:: Aim of the task ::
Skipping each picture, output the entries exactly as they stand below.

|---|

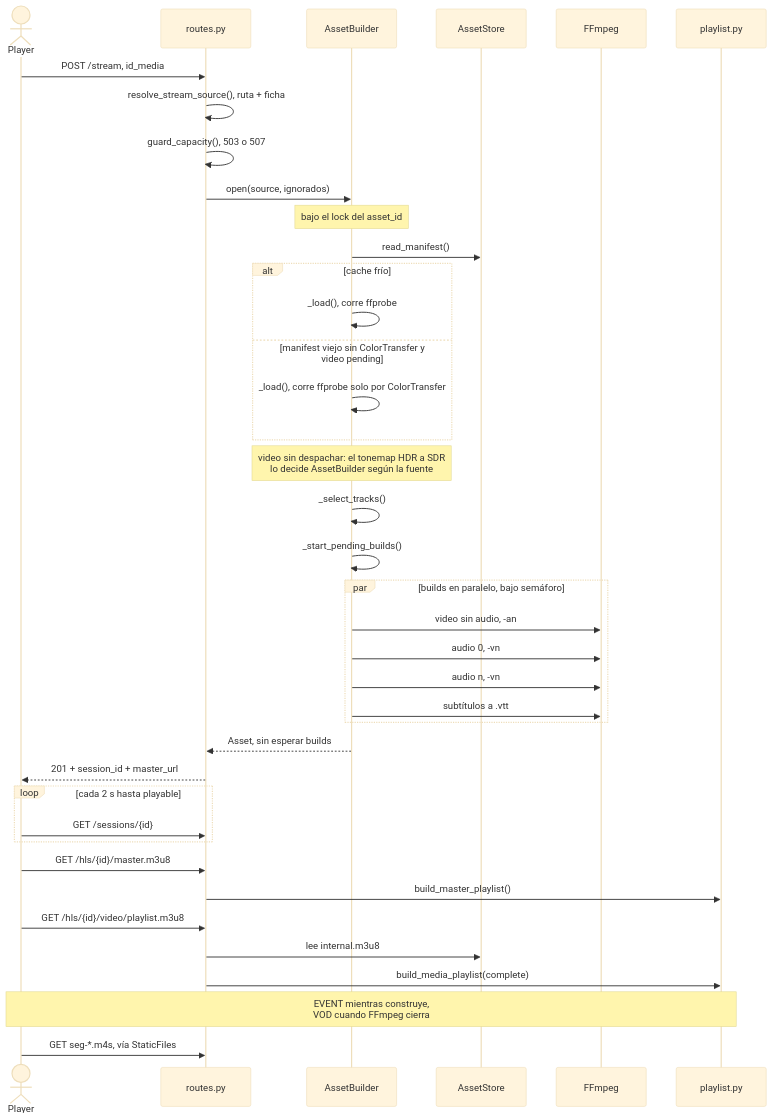
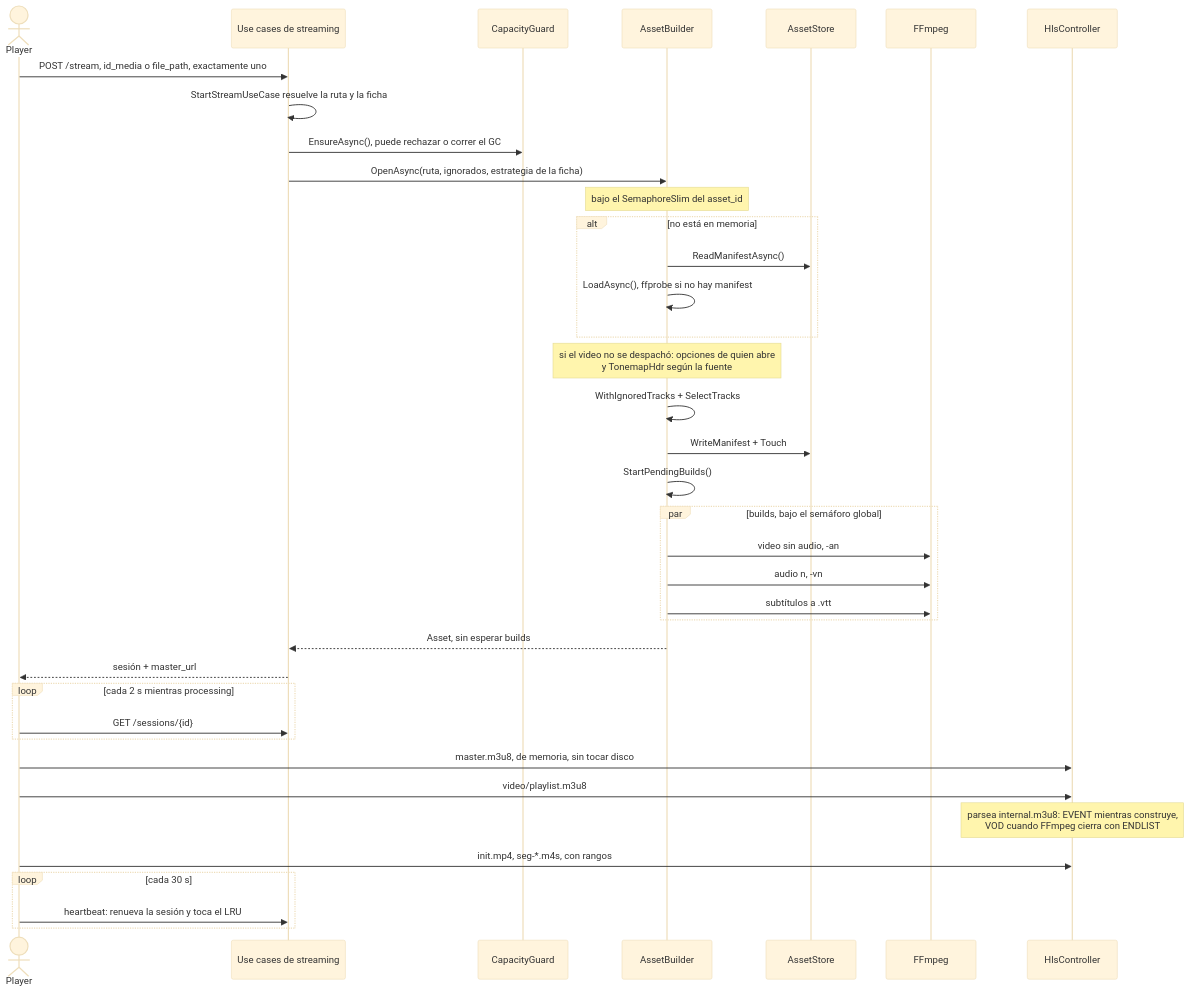
Before and after one commit to Juan045/home-stream-app: the seventh of 15 diagrams in system_arquitecture.md, drawn with Mermaid (base theme). The commit also changed other lines of this file and 8 other files, not shown here.

````diff
--- a/system_arquitecture.md
+++ b/system_arquitecture.md
@@ -337,47 +422,46 @@
 ```mermaid
 sequenceDiagram
     actor P as Player
-    participant API as routes.py
+    participant UC as Use cases de streaming
+    participant G as CapacityGuard
     participant B as AssetBuilder
     participant S as AssetStore
     participant F as FFmpeg
-    participant PL as playlist.py
+    participant H as HlsController
 
-    P->>API: POST /stream, id_media
-    API->>API: resolve_stream_source(), ruta + ficha
-    API->>API: guard_capacity(), 503 o 507
-    API->>B: open(source, ignorados)
+    P->>UC: POST /stream, id_media o file_path, exactamente uno
+    UC->>UC: StartStreamUseCase resuelve la ruta y la ficha
+    UC->>G: EnsureAsync(), puede rechazar o correr el GC
+    UC->>B: OpenAsync(ruta, ignorados, estrategia de la ficha)
 
-    Note over B: bajo el lock del asset_id
-    B->>S: read_manifest()
-    alt cache frío
-        B->>B: _load(), corre ffprobe
-    else manifest viejo sin ColorTransfer y video pending
-        B->>B: _load(), corre ffprobe solo por ColorTransfer
+    Note over B: bajo el SemaphoreSlim del asset_id
+    alt no está en memoria
+        B->>S: ReadManifestAsync()
+        B->>B: LoadAsync(), ffprobe si no hay manifest
     end
-    Note over B: video sin despachar: el tonemap HDR a SDR<br/>lo decide AssetBuilder según la fuente
-    B->>B: _select_tracks()
-    B->>B: _start_pending_builds()
+    Note over B: si el video no se despachó: opciones de quien abre<br/>y TonemapHdr según la fuente
+    B->>B: WithIgnoredTracks + SelectTracks
+    B->>S: WriteManifest + Touch
+    B->>B: StartPendingBuilds()
 
-    par builds en paralelo, bajo semáforo
+    par builds, bajo el semáforo global
         B->>F: video sin audio, -an
-        B->>F: audio 0, -vn
         B->>F: audio n, -vn
         B->>F: subtítulos a .vtt
     end
 
-    B-->>API: Asset, sin esperar builds
-    API-->>P: 201 + session_id + master_url
+    B-->>UC: Asset, sin esperar builds
+    UC-->>P: sesión + master_url
 
-    loop cada 2 s hasta playable
-        P->>API: GET /sessions/{id}
+    loop cada 2 s mientras processing
+        P->>UC: GET /sessions/{id}
     end
 
-    P->>API: GET /hls/{id}/master.m3u8
-    API->>PL: build_master_playlist()
-    P->>API: GET /hls/{id}/video/playlist.m3u8
-    API->>S: lee internal.m3u8
-    API->>PL: build_media_playlist(complete)
-    Note over P,PL: EVENT mientras construye,<br/>VOD cuando FFmpeg cierra
-    P->>API: GET seg-*.m4s, vía StaticFiles
+    P->>H: master.m3u8, de memoria, sin tocar disco
+    P->>H: video/playlist.m3u8
+    Note over H: parsea internal.m3u8: EVENT mientras construye,<br/>VOD cuando FFmpeg cierra con ENDLIST
+    P->>H: init.mp4, seg-*.m4s, con rangos
+    loop cada 30 s
+        P->>UC: heartbeat: renueva la sesión y toca el LRU
+    end
 ```
````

|---|

:: Result of the exercise ::
Before and after one commit to Juan045/home-stream-app: the seventh of 15 diagrams in system_arquitecture.md, drawn with Mermaid (base theme). The commit also changed other lines of this file and 8 other files, not shown here.

````diff
--- a/system_arquitecture.md
+++ b/system_arquitecture.md
@@ -337,47 +422,46 @@
 ```mermaid
 sequenceDiagram
     actor P as Player
-    participant API as routes.py
+    participant UC as Use cases de streaming
+    participant G as CapacityGuard
     participant B as AssetBuilder
     participant S as AssetStore
     participant F as FFmpeg
-    participant PL as playlist.py
+    participant H as HlsController
 
-    P->>API: POST /stream, id_media
-    API->>API: resolve_stream_source(), ruta + ficha
-    API->>API: guard_capacity(), 503 o 507
-    API->>B: open(source, ignorados)
+    P->>UC: POST /stream, id_media o file_path, exactamente uno
+    UC->>UC: StartStreamUseCase resuelve la ruta y la ficha
+    UC->>G: EnsureAsync(), puede rechazar o correr el GC
+    UC->>B: OpenAsync(ruta, ignorados, estrategia de la ficha)
 
-    Note over B: bajo el lock del asset_id
-    B->>S: read_manifest()
-    alt cache frío
-        B->>B: _load(), corre ffprobe
-    else manifest viejo sin ColorTransfer y video pending
-        B->>B: _load(), corre ffprobe solo por ColorTransfer
+    Note over B: bajo el SemaphoreSlim del asset_id
+    alt no está en memoria
+        B->>S: ReadManifestAsync()
+        B->>B: LoadAsync(), ffprobe si no hay manifest
     end
-    Note over B: video sin despachar: el tonemap HDR a SDR<br/>lo decide AssetBuilder según la fuente
-    B->>B: _select_tracks()
-    B->>B: _start_pending_builds()
+    Note over B: si el video no se despachó: opciones de quien abre<br/>y TonemapHdr según la fuente
+    B->>B: WithIgnoredTracks + SelectTracks
+    B->>S: WriteManifest + Touch
+    B->>B: StartPendingBuilds()
 
-    par builds en paralelo, bajo semáforo
+    par builds, bajo el semáforo global
         B->>F: video sin audio, -an
-        B->>F: audio 0, -vn
         B->>F: audio n, -vn
         B->>F: subtítulos a .vtt
     end
 
-    B-->>API: Asset, sin esperar builds
-    API-->>P: 201 + session_id + master_url
+    B-->>UC: Asset, sin esperar builds
+    UC-->>P: sesión + master_url
 
-    loop cada 2 s hasta playable
-        P->>API: GET /sessions/{id}
+    loop cada 2 s mientras processing
+        P->>UC: GET /sessions/{id}
     end
 
-    P->>API: GET /hls/{id}/master.m3u8
-    API->>PL: build_master_playlist()
-    P->>API: GET /hls/{id}/video/playlist.m3u8
-    API->>S: lee internal.m3u8
-    API->>PL: build_media_playlist(complete)
-    Note over P,PL: EVENT mientras construye,<br/>VOD cuando FFmpeg cierra
-    P->>API: GET seg-*.m4s, vía StaticFiles
+    P->>H: master.m3u8, de memoria, sin tocar disco
+    P->>H: video/playlist.m3u8
+    Note over H: parsea internal.m3u8: EVENT mientras construye,<br/>VOD cuando FFmpeg cierra con ENDLIST
+    P->>H: init.mp4, seg-*.m4s, con rangos
+    loop cada 30 s
+        P->>UC: heartbeat: renueva la sesión y toca el LRU
+    end
 ```
````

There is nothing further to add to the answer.